Saturday, August 18, 2012

Baby steps

Adoptions in Animal Shelters are very slow in the month of August.

Mostly because people are busy and travelling or entertaining company and do not have time to integrate a cat into their household.
Come September,  the adoptions will go up hopefully and many people will be wondering how to introduce a new cat to the resident cat.
Here are a few tips from someone who really does believe that baby-steps need to be taken.

First, put the new cat in a room of its' own.

Give your resident cat time to get used to something being on the other side of the door.

Then rub down each cat with a sock. Be sure to rub around the cheeks where the scent glands are.

Put the opposite sock with the cats to watch the reaction of each cat.

Once they stop hissing (or they may not) from smelling the sock then switch rooms. Put the new cat in the room that the resident cat was in and the resident cat goes into the room where the new cat came out of. Let them roam around a bit getting used to each other's scent.

Think of it this way. If a person was to arrive at your home that you had never met would you feel more comfortable knowing something about this person before they arrive? Wouldn't you have lots of questions? Once being informed about this person would you not feel more comfortable once you meet? It is the same for the animals.

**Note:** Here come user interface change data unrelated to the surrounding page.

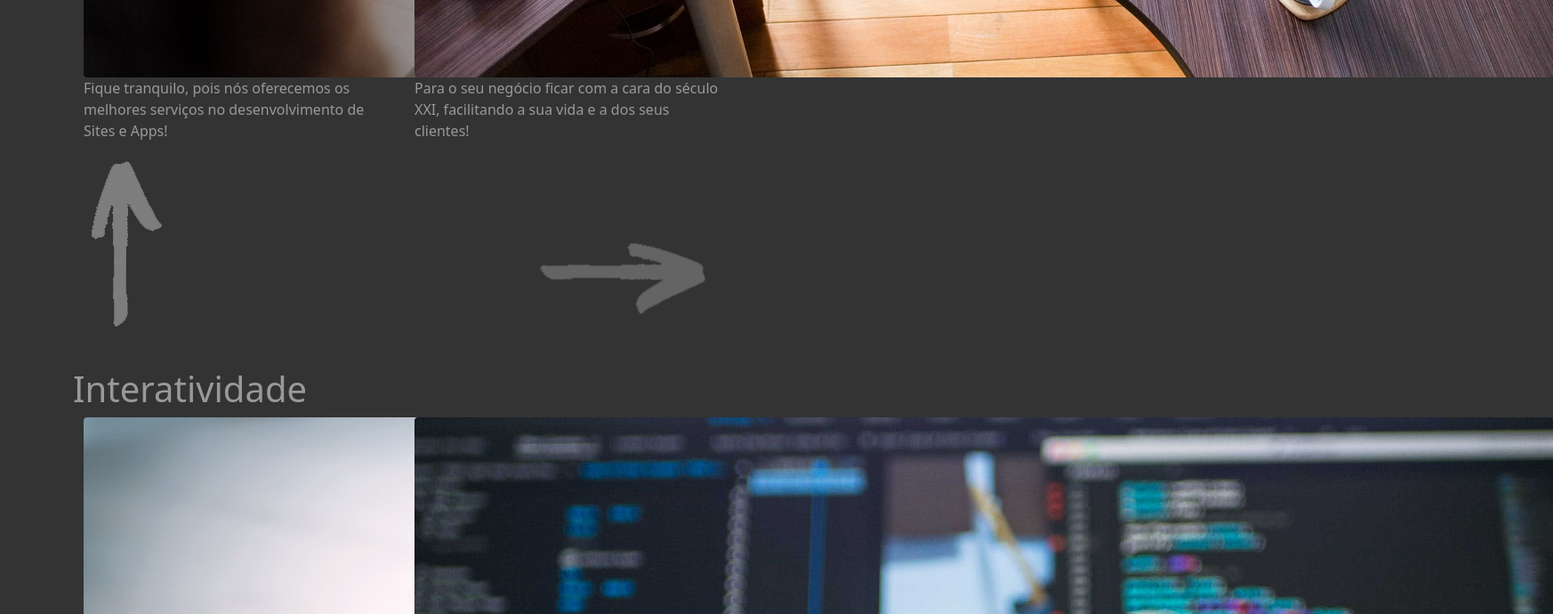
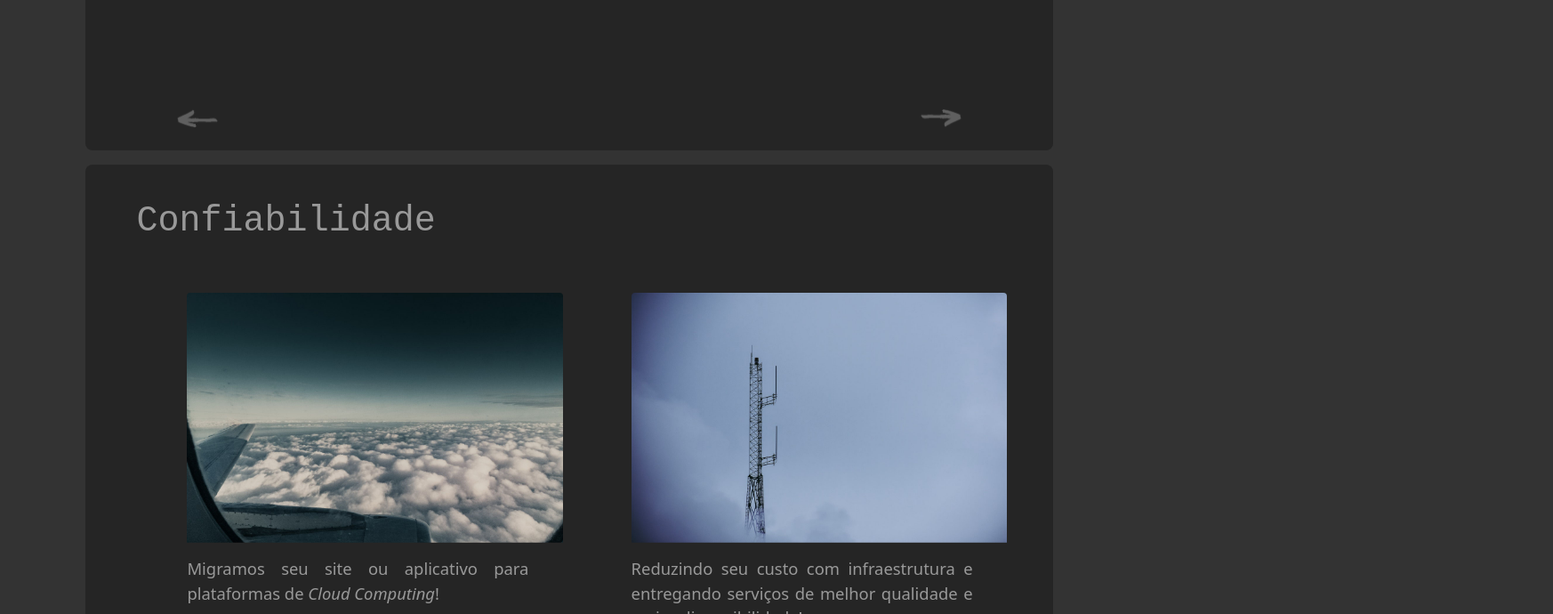
Before and after one commit to tomasfn87/DIO-curso-bootstrap, a plain HTML site: page index.html in a window 1280 px wide. Shown: the part 2110-2800 px from the top of the page at 89% size, 1746 px wide, since content can reach past the window. Drawn offline with Linux system fonts and the light colour scheme.

Commit message:
1): O arquivo todo foi reorganizado, para que os elementos fiquem em ordem de aparição. 2): adicionado seletor (e efeito de) ":hover" ao logotipo da "Digital Innovation One", em ".navbar". 3): o layout geral da página foi alterado para que sejam exibidos em ".bloco" 2 instâncias de ".bloco-conteudo". 4): adicionadas ".anterior" e ".rotate-90", que tem por objetivo formatar a implantação das setas de navegação em cada ".bloco".

```diff
--- a/css/style.css
+++ b/css/style.css
@@ -1,58 +1,97 @@
 body {
     background-color: #333;
     color: #999;
-    width: 100vw;
     overflow-x: hidden;
 }
 
-.padrao {
-    margin: 0.5em 2em;
-}
-
-.imagem-padrao {
-    width: 540px;
-    padding: 0.5em;
-    height: 100vh;
+#inicio * { /* navbar */
     background-color: #252525;
 }
 
-.imagem-padrao-titulo {
-    margin: 2em 1em 0.8em 1em;
+.navbar-logo {
+    opacity: 75%;
+}
+
+.navbar-logo:hover {
+    opacity: 100%;
+}
+
+.bloco { /* container de titulo, imagem, texto, nav */
+    min-height: min-content;
+    height: fit-content;
+    background-color: #252525;
+    padding: 0 3.5vw 1.5vh 3.5vw;
+    width: min-content;
+    margin: 2vh auto;
+    width: 85vw;
+    border-radius: 8px;
+}
+
+.bloco-titulo { /* título imagens */
+    padding: 5vh 1vw 6vh 1vw;
     font-family: monospace;
 }
 
-.imagem-padrao p {
-    margin: 0.5em 0.5em;
-    padding: 0 1em;
+.bloco-conteudo { /* imagem, texto, nav */
+    margin: 0 auto;
+    width: 30vw;
 }
 
-
-.imagem-padrao:last-of-type {
-    margin-bottom: 4em;
+.imagem { /* imagem */
+    height: 18em;
+    padding-bottom: .9vh;
 }
 
-#inicio > * {
-    background-color: #252525;
+.bloco-conteudo p { /* texto */
+    padding-top: 1vh;
+    text-align: justify;
+    width: inherit;
+    font-size: 1.15em;
+    height: 15vh;
 }
 
-.rotate90 {
+.proximo { /* nav next */
+    float: right;
+    margin-top: 12vh;
+    opacity: 65%;
+    height: 6vh;
+}
+
+.proximo:hover { /* nav next */
+    opacity: 100%;
+}
+
+.anterior { /* nav previous */
+    float: left;
+    margin-top: 12vh;
+    opacity: 65%;
+    height: 6vh;
+}
+
+.anterior:hover { /* nav previous */
+    opacity: 100%;
+}
+
+.rotate90 { /* reuse nav img with image rotation right */
     -webkit-transform: rotate(90deg);
     -moz-transform: rotate(90deg);
     -ms-transform: rotate(90deg);
     -o-transform: rotate(90deg);
     transform: rotate(90deg);
-  }
+}
 
-.proximo {
-      float: right;
-      margin: 5vh 5vw 0 0;
-      opacity: 65%;
-  }
+.rotate-90 { /* reuse nav img with image rotation left */
+    -webkit-transform: rotate(-90deg);
+    -moz-transform: rotate(-90deg);
+    -ms-transform: rotate(-90deg);
+    -o-transform: rotate(-90deg);
+    transform: rotate(-90deg);
+}
 
-.proximo:hover {
-    opacity: 100%;
+#confiabilidade {
+    margin-bottom: 3vh;
 }
 
 #confiabilidade .proximo {
-    margin-top: 7vh;
+    margin-top: 11vh;
 }
```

Before introducing them have on hand some treats and toys. There most likely will be some hissing so be prepared for that. Give the resident cat more attention and keep your eyes on that one mostly. If it looks like there will be an attack you should immediately put the new cat back into its' room and wait for another day to try this. This could take awhile so take your time with it. It could be up to a month or so before the cats can be left in a room unsupervised or you might be lucky and they like each other immediately. steps.

Presently, our local animal shelter is in a crisis. They are financially struggling to the point of possibly closing their door at the close of the year.  I'm praying that this will somehow be turned around but it takes the community to make the difference. I am hoping all the municipalities they cover will step up to the plate and help them. I'll keep you posted. In the meantime, please support YOUR local animal shelter.
hugs, Deb


  1. We still have a lot of hissing and growling going on around here. It is quiet right now ... everyone napping! Best wishes and thoughts to your shelter.

  2. I wish I had known these methods in the past, when I brought in a stray kitty. None of the older cats EVER took to her and do not like her to this day. I make a point of supporting our local "foster moms" who take in the dogs and cats that have no homes. I pray your shelter will stay open, it is such a vital service.

  3. I just found your blog (through A Little Fur in the Paint)and OMGosh I love it!! I love kitties so much, and I think it's great what you do!! (Btw, the comic on your sidebar where the cat is on the phone on the counter had me laughing so hard my hubby came in to see what was so funny! Classic!) Hope you'll visit me :)

  4. You are so patient and just full of information. I was always afraid of trying to introduce a new cat with our Bailey; he was our spoiled little boy and didn't think he'd ever share me. If I had known this, I might have tried so he could have a buddy. XOXO

  5. We didn't know that August was a slow time for shelters. We hope things pick up soon!

  6. When there was only2 or 3 cats in our home, a new kitty would tend to unsettle things. Now, when another kitty enters our home its like " new cat; been there done that; yawn".

  7. I should have used this approach when my daughter brought her old cat to live with my two. The two boys had vicious battles for close to a year! It's the only time I ever had a problem with bringing a new one in. My country boy started it and, in the end, the city boy finished it! ~ Maureen